Have you ever forgotten your credit/debit card or money when buying something? It’s certainly embarrassing for the consumer, and not only that, the retailer then loses the sale. Wouldn’t it be nice if one could pay by using a different form of identification? Well, there is a new possibility brought to consumers from Nets, a Nordic payment provider.

Nets has launched a service called ‘Fingopay’ – a biometric payment system that uses a consumer’s finger-vein reading system to access credit cards and PIN numbers, while still maintaining a person’s security. The system uses infrared lights to scan the consumer’s prints, creating a 3D map of the veins in the whole finger (not the fingerprint). This can be registered as a preferred payment method, linking the finger tips to the bank account. The biometric signature is a one-of-a-kind identifier. It can’t be stolen, forged, or damaged. If the vein print matches the registered pattern, the sale is made!

Fingopay is now in use at the Copenhagen Business School and at Brunel University in London. Readers are installed at points of sales in the campus store and cash-free transactions ensure that purchases can be made, even without wallets or phones!

Purchasing is now at your finger – really!

Group Activities and Discussion Questions:
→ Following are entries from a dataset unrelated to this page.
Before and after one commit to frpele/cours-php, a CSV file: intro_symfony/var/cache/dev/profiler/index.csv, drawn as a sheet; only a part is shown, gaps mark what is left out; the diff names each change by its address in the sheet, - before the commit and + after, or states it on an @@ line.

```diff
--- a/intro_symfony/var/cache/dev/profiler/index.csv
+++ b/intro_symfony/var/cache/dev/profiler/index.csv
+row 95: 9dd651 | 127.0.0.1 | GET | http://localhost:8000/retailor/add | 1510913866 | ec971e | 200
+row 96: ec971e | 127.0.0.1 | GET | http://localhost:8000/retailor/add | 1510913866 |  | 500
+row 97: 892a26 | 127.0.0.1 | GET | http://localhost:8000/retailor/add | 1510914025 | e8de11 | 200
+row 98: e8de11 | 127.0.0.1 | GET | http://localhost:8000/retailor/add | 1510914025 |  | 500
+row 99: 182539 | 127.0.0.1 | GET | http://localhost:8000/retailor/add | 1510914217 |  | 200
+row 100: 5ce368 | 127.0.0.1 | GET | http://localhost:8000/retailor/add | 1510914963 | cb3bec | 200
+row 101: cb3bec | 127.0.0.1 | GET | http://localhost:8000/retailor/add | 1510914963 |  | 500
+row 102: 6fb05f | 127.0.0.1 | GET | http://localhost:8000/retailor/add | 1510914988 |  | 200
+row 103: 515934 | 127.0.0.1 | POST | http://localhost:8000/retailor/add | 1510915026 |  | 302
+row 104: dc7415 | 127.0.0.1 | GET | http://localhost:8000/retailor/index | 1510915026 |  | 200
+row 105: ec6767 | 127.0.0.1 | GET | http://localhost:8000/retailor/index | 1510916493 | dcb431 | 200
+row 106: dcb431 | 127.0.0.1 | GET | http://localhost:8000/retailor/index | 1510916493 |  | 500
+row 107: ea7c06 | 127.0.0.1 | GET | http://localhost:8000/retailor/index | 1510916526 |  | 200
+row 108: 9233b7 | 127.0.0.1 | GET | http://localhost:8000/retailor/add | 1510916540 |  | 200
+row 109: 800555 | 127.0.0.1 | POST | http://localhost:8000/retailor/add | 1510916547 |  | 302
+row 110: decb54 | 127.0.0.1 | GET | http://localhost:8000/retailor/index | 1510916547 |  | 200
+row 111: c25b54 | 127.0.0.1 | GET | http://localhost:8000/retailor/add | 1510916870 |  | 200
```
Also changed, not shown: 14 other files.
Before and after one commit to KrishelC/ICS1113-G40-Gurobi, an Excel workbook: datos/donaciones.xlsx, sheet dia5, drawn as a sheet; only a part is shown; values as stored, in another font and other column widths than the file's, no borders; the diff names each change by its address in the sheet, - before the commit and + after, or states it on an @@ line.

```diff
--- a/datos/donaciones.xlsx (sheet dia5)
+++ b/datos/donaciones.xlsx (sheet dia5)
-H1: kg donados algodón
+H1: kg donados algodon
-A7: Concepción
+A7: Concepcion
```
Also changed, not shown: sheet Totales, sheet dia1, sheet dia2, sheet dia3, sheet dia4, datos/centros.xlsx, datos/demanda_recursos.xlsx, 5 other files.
  1. Poll students: How many have forgotten their wallets or id recently when trying to make a purchase? What happened?
  2. Show Fingopay’s Web site:
  3. View the video on the site that shows how the system works.
  4. Another video on U.S. news:
  5. Poll students: Would they use this system? Why, or why not?
  6. For all the objections to using the service, have teams of students develop promotional tactics that could counteract the objections.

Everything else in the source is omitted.